Problem details =
Scan the listing below. Copy each line that contains "planned".
-------- Study material --------
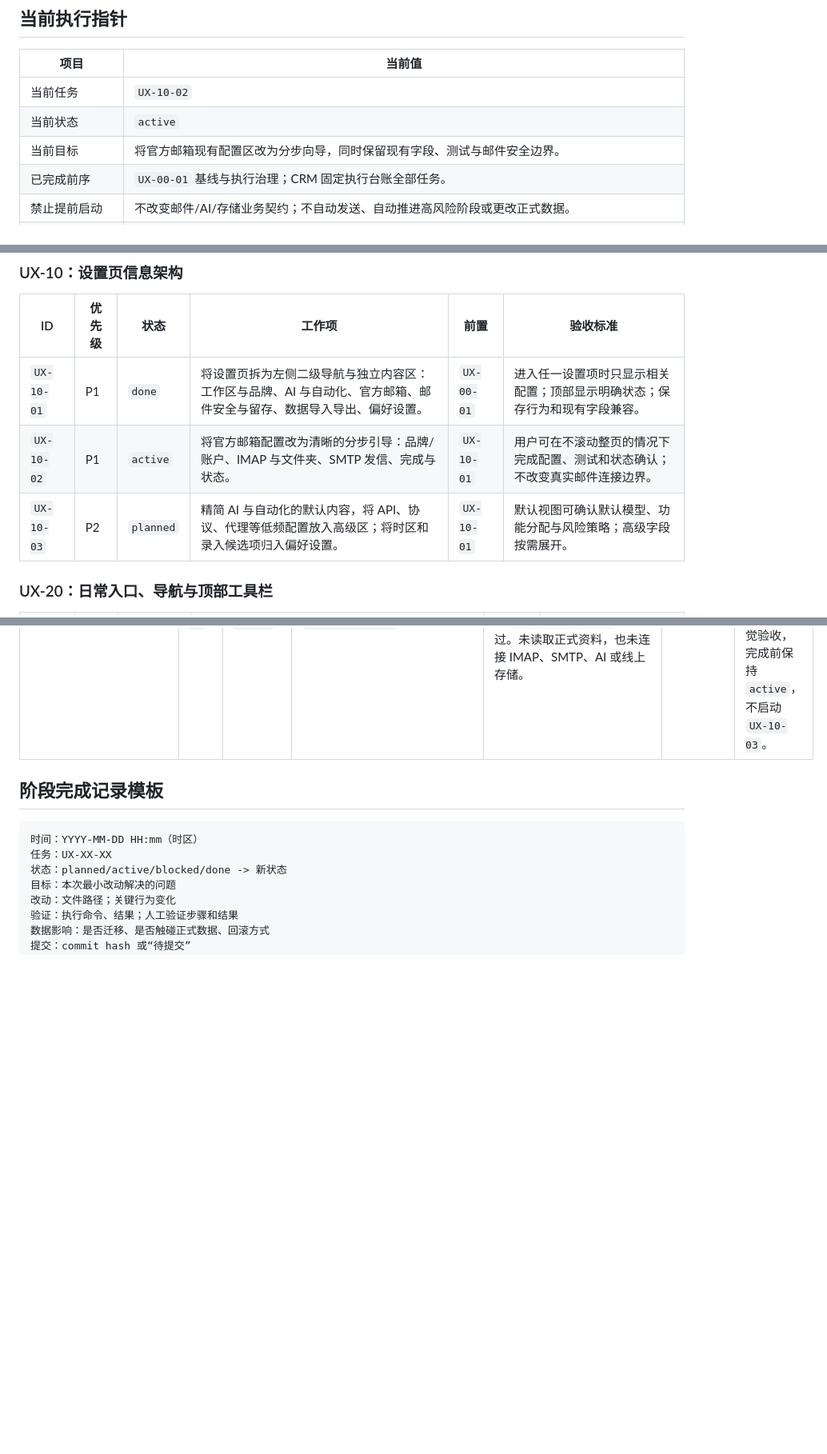
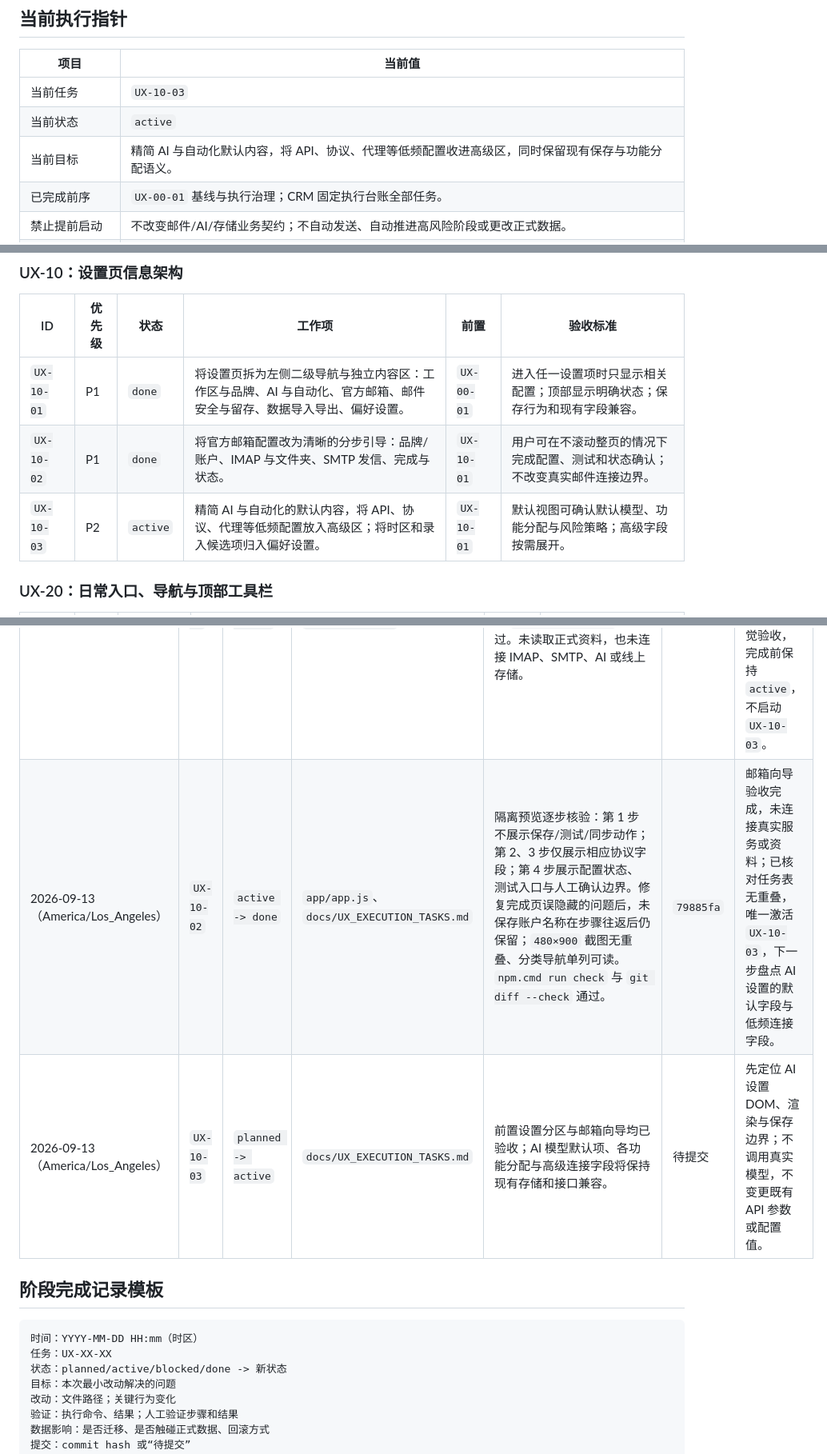
Before and after one commit to goog205118-art/BPPPPPPPPPDDDD, a Markdown page: docs/UX_EXECUTION_TASKS.md, 3 parts joined by grey strips. Shown at 80% size. GitHub-like rendering; blank space fills up the shorter version.

Commit message:
docs(ux): record mailbox wizard completion

```diff
--- a/docs/UX_EXECUTION_TASKS.md
+++ b/docs/UX_EXECUTION_TASKS.md
@@ -29,9 +29,9 @@
 
 | 项目 | 当前值 |
 | --- | --- |
-| 当前任务 | `UX-10-02` |
+| 当前任务 | `UX-10-03` |
 | 当前状态 | `active` |
-| 当前目标 | 将官方邮箱现有配置区改为分步向导，同时保留现有字段、测试与邮件安全边界。 |
+| 当前目标 | 精简 AI 与自动化默认内容，将 API、协议、代理等低频配置收进高级区，同时保留现有保存与功能分配语义。 |
 | 已完成前序 | `UX-00-01` 基线与执行治理；CRM 固定执行台账全部任务。 |
 | 禁止提前启动 | 不改变邮件/AI/存储业务契约；不自动发送、自动推进高风险阶段或更改正式数据。 |
 | 最近已验证基线 | 隔离存储、访问密码 `ux-baseline`、端口 `4191` 的桌面基线已打开；未读取真实资料或连接外部服务。 |
@@ -49,8 +49,8 @@
 | ID | 优先级 | 状态 | 工作项 | 前置 | 验收标准 |
 | --- | --- | --- | --- | --- | --- |
 | `UX-10-01` | P1 | `done` | 将设置页拆为左侧二级导航与独立内容区：工作区与品牌、AI 与自动化、官方邮箱、邮件安全与留存、数据导入导出、偏好设置。 | `UX-00-01` | 进入任一设置项时只显示相关配置；顶部显示明确状态；保存行为和现有字段兼容。 |
-| `UX-10-02` | P1 | `active` | 将官方邮箱配置改为清晰的分步引导：品牌/账户、IMAP 与文件夹、SMTP 发信、完成与状态。 | `UX-10-01` | 用户可在不滚动整页的情况下完成配置、测试和状态确认；不改变真实邮件连接边界。 |
-| `UX-10-03` | P2 | `planned` | 精简 AI 与自动化的默认内容，将 API、协议、代理等低频配置放入高级区；将时区和录入候选项归入偏好设置。 | `UX-10-01` | 默认视图可确认默认模型、功能分配与风险策略；高级字段按需展开。 |
+| `UX-10-02` | P1 | `done` | 将官方邮箱配置改为清晰的分步引导：品牌/账户、IMAP 与文件夹、SMTP 发信、完成与状态。 | `UX-10-01` | 用户可在不滚动整页的情况下完成配置、测试和状态确认；不改变真实邮件连接边界。 |
+| `UX-10-03` | P2 | `active` | 精简 AI 与自动化的默认内容，将 API、协议、代理等低频配置放入高级区；将时区和录入候选项归入偏好设置。 | `UX-10-01` | 默认视图可确认默认模型、功能分配与风险策略；高级字段按需展开。 |
 
 ### UX-20：日常入口、导航与顶部工具栏
 
@@ -99,6 +99,8 @@
 | 2026-09-13（America/New_York） | `UX-10-01` | `active -> done` | `docs/UX_EXECUTION_TASKS.md` | Playwright 在隔离预览中填入“未保存品牌验证”，切换至 AI 与自动化后返回，输入仍保留；`480×900` 截图确认二级导航降为单列、无文字遮挡或白底残留。 | 待提交 | 设置页分区验收完成，未改变 API、真实连接或资料。已全览任务表，无重复项；仅激活 `UX-10-02`，下一步将审阅现有邮箱字段和测试入口后构建分步向导。 |
 | 2026-09-13（America/New_York） | `UX-10-02` | `planned -> active` | `docs/UX_EXECUTION_TASKS.md` | 前置 `UX-10-01` 已完成；现有邮箱账户编辑、IMAP、SMTP、签名和测试接口将保持为兼容边界。 | 待提交 | 先盘点当前邮件设置 DOM、事件监听和测试入口；仅改变呈现与引导，不执行真实连接或发信。 |
 | 2026-09-13（America/Los_Angeles） | `UX-10-02` | `active -> active` | `app/index.html`、`app/app.js`、`app/styles.css` | 已加入四步邮箱向导：账户与品牌、IMAP 收取、SMTP 发信、完成与测试；既有字段 ID、保存、测试与同步入口未改变。`npm.cmd run check` 与 `git diff --check` 通过。未读取正式资料，也未连接 IMAP、SMTP、AI 或线上存储。 | `8f63734` | 实现检查点可供测试仓库验证；下一门槛是隔离预览逐步切换、未保存输入保持及窄视口视觉验收，完成前保持 `active`，不启动 `UX-10-03`。 |
+| 2026-09-13（America/Los_Angeles） | `UX-10-02` | `active -> done` | `app/app.js`、`docs/UX_EXECUTION_TASKS.md` | 隔离预览逐步核验：第 1 步不展示保存/测试/同步动作；第 2、3 步仅展示相应协议字段；第 4 步展示配置状态、测试入口与人工确认边界。修复完成页误隐藏的问题后，未保存账户名称在步骤往返后仍保留；`480×900` 截图无重叠、分类导航单列可读。`npm.cmd run check` 与 `git diff --check` 通过。 | `79885fa` | 邮箱向导验收完成，未连接真实服务或资料；已核对任务表无重叠，唯一激活 `UX-10-03`，下一步盘点 AI 设置的默认字段与低频连接字段。 |
+| 2026-09-13（America/Los_Angeles） | `UX-10-03` | `planned -> active` | `docs/UX_EXECUTION_TASKS.md` | 前置设置分区与邮箱向导均已验收；AI 模型默认项、各功能分配与高级连接字段将保持现有存储和接口兼容。 | 待提交 | 先定位 AI 设置 DOM、渲染与保存边界；不调用真实模型，不变更既有 API 参数或配置值。 |
 
 ## 阶段完成记录模板
 
```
--------
Answer to the problem =
-| `UX-10-03` | P2 | `planned` | 精简 AI 与自动化的默认内容，将 API、协议、代理等低频配置放入高级区；将时区和录入候选项归入偏好设置。 | `UX-10-01` | 默认视图可确认默认模型、功能分配与风险策略；高级字段按需展开。 |
 | 2026-09-13（America/New_York） | `UX-10-02` | `planned -> active` | `docs/UX_EXECUTION_TASKS.md` | 前置 `UX-10-01` 已完成；现有邮箱账户编辑、IMAP、SMTP、签名和测试接口将保持为兼容边界。 | 待提交 | 先盘点当前邮件设置 DOM、事件监听和测试入口；仅改变呈现与引导，不执行真实连接或发信。 |
+| 2026-09-13（America/Los_Angeles） | `UX-10-03` | `planned -> active` | `docs/UX_EXECUTION_TASKS.md` | 前置设置分区与邮箱向导均已验收；AI 模型默认项、各功能分配与高级连接字段将保持现有存储和接口兼容。 | 待提交 | 先定位 AI 设置 DOM、渲染与保存边界；不调用真实模型，不变更既有 API 参数或配置值。 |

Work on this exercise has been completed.